The global tribunal said it would not open a full-scale investigation because UK authorities investigated the allegations.
The International Criminal Court (ICC) prosecutor said she was dropping a preliminary investigation into alleged war crimes committed by British troops in Iraq, even though she had found a reasonable basis to believe they had committed atrocities .
The investigation never reached the level of a full investigation and Fatou Bensouda’s office concluded that British authorities had investigated the allegations.
The ICC only steps in when it finds that a state is unable or unwilling to take action against alleged atrocities.
In a final report, Bensouda wrote that his office had found a reasonable basis for believing that in 2003 British soldiers in Iraq committed the war crime of willful murder or murder against at least seven Iraqi detainees. They also believed that there were credible allegations of torture and rape.
“The preliminary examination revealed that there is a reasonable basis to believe that various forms of abuse have been committed by members of the British armed forces against Iraqi civilians in detention,” he said.
However, the UK has taken real steps to investigate the crimes itself, prosecutors have found.
In June, independent British investigators investigating allegations of war crimes in Iraq told the BBC that of the thousands of complaints they had investigated, all but one had been dismissed.
Despite this result, which Bensouda said deprived victims of justice, the ICC prosecutor concluded that the British authorities had not refused to investigate or prosecute and closed the ICC investigation.

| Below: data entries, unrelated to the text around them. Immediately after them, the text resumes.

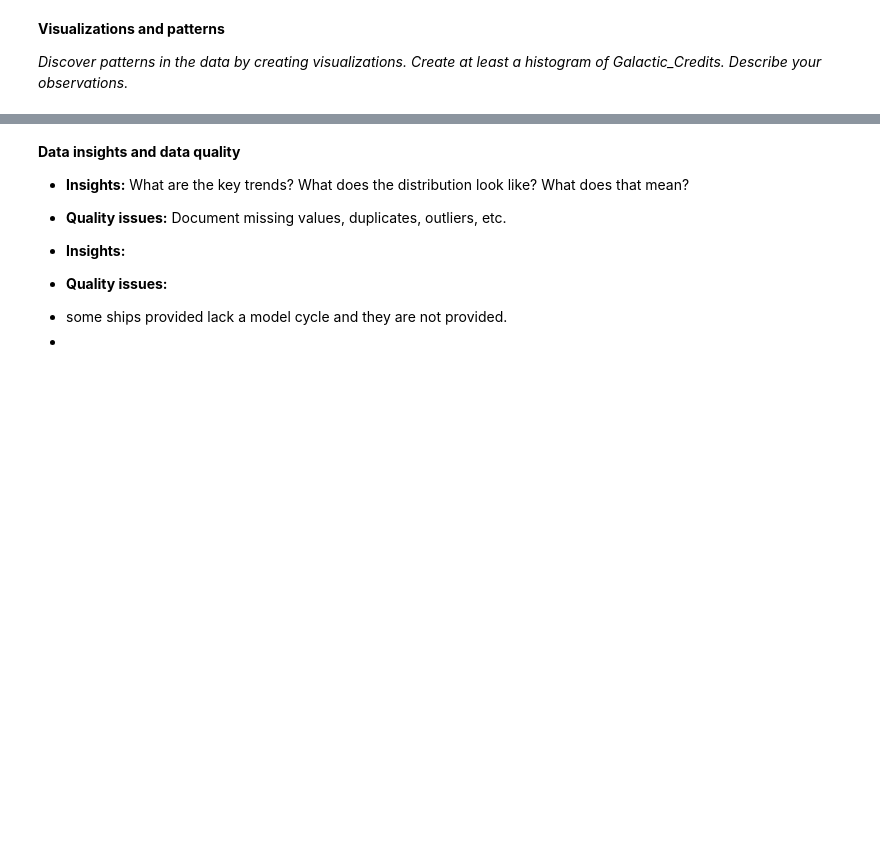
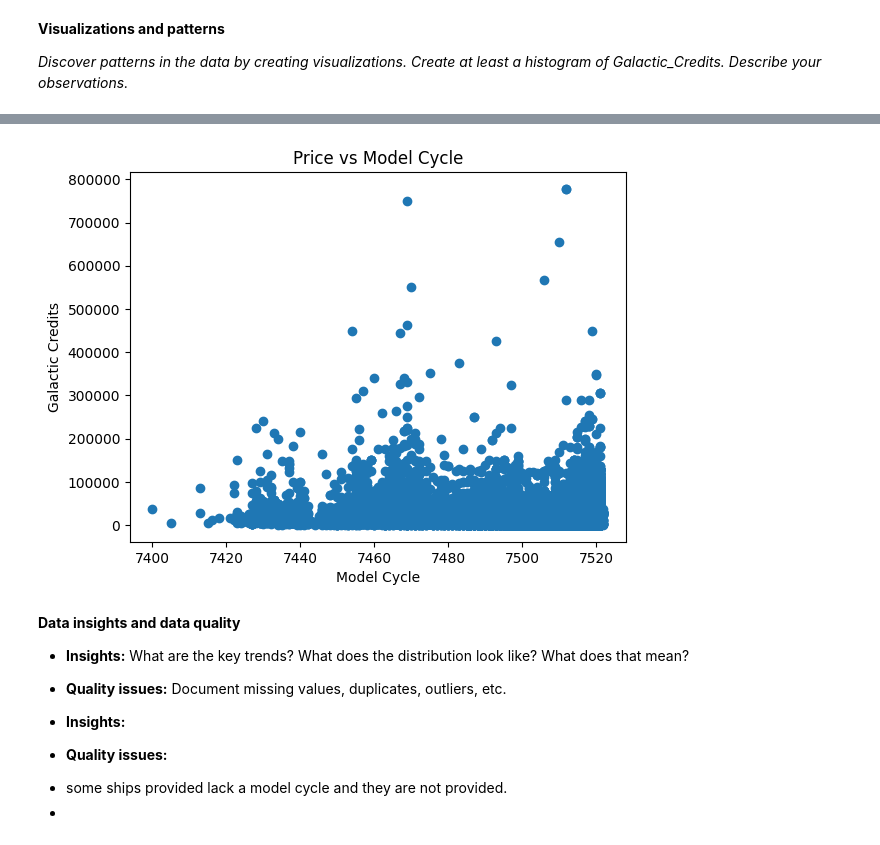
Before and after one commit to iuliabac/0329---Assignment, a Jupyter notebook: assignment_template_it1.ipynb, the cells around one changed output, grey strips where cells are left out. Cells and saved outputs as stored; diff of their text form; code cells hidden in the pictures; blank space fills up the shorter version.

```diff
--- a/assignment_template_it1.ipynb
+++ b/assignment_template_it1.ipynb
@@ -118,3 +119,11 @@ plt.show()
+# %%
+plt.scatter(df['Model_Cycle'], df['Galactic_Credits'])
+plt.xlabel('Model Cycle')
+plt.ylabel('Galactic Credits')
+plt.title('Price vs Model Cycle')
+plt.show()
+# %% [output]
+[figure, added]
 # %% [markdown]
 **Data insights and data quality**
 * **Insights:** What are the key trends? What does the distribution look like? What does that mean?
```
Also changed, not shown: parts of 3 cells of this notebook.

The ICC has been criticized by Washington for opening a full-fledged investigation into war crimes allegedly committed by US troops on the territory of ICC member Afghanistan.
The government of US President Donald Trump has imposed sanctions on Bensouda this year because of the investigation.

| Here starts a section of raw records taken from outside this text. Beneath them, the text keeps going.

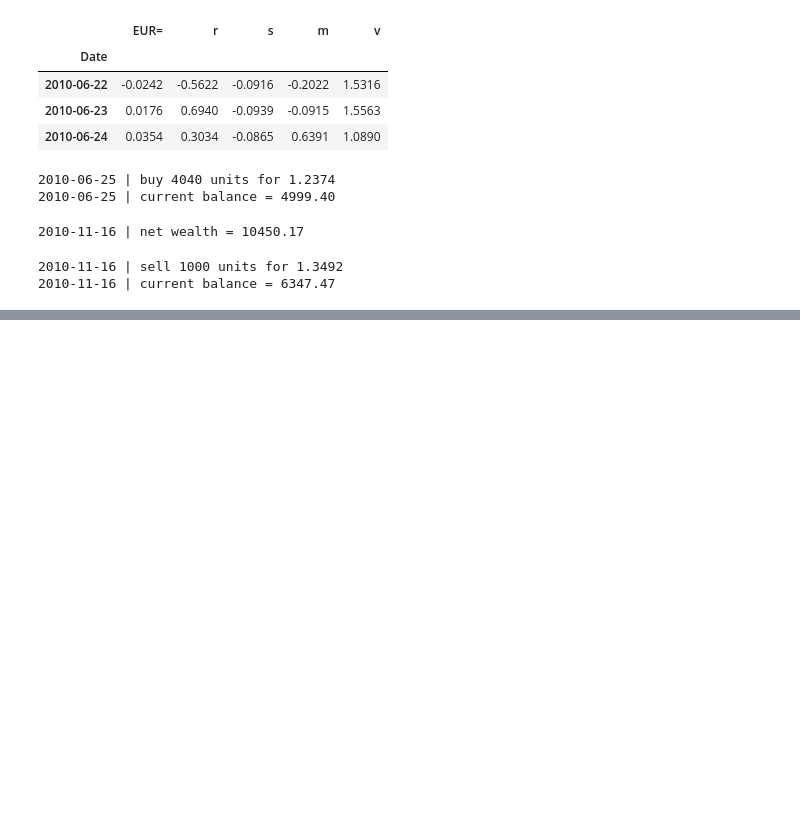
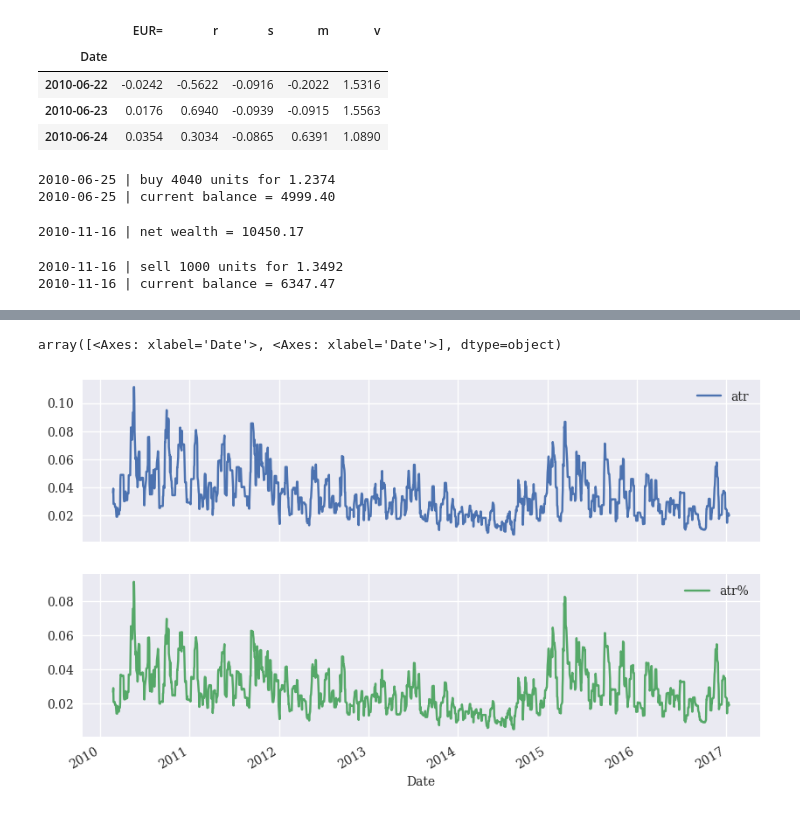
Before and after one commit to illinia/python-trading-study, a Jupyter notebook: aiif-study/code_11.ipynb, the cells around one changed output, grey strips where cells are left out. Drawn from its saved outputs; the diff is of its cells as text; code cells hidden in the pictures; blank space fills up the shorter version.

```diff
--- a/aiif-study/code_11.ipynb
+++ b/aiif-study/code_11.ipynb
@@ -235,0 +343,13 @@ tb.backtest_strategy()
+# %%
+data['mic'] = abs(data['min'] - data[symbol].shift(1))
+# %%
+data['atr'] = np.maximum(data['mami'], data['mac'])
+# %%
+data['atr'] = np.maximum(data['atr'], data['mic'])
+# %%
+data['atr%'] = data['atr'] / data[symbol]
+# %%
+data[['atr', 'atr%']].plot(subplots=True, figsize=(10, 6))
+# %% [output]
+array([<Axes: xlabel='Date'>, <Axes: xlabel='Date'>], dtype=object)
+[figure, added]
```
Also changed, not shown: parts of 47 cells of this notebook, 6 other files.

Last month, a report from Australian authorities said the country’s special forces killed 39 prisoners and unarmed civilians in Afghanistan between 2005 and 2016, leading other countries to reconsider the behavior of their troops.
Australia has said 19 current and former soldiers will be fired for possible criminal charges.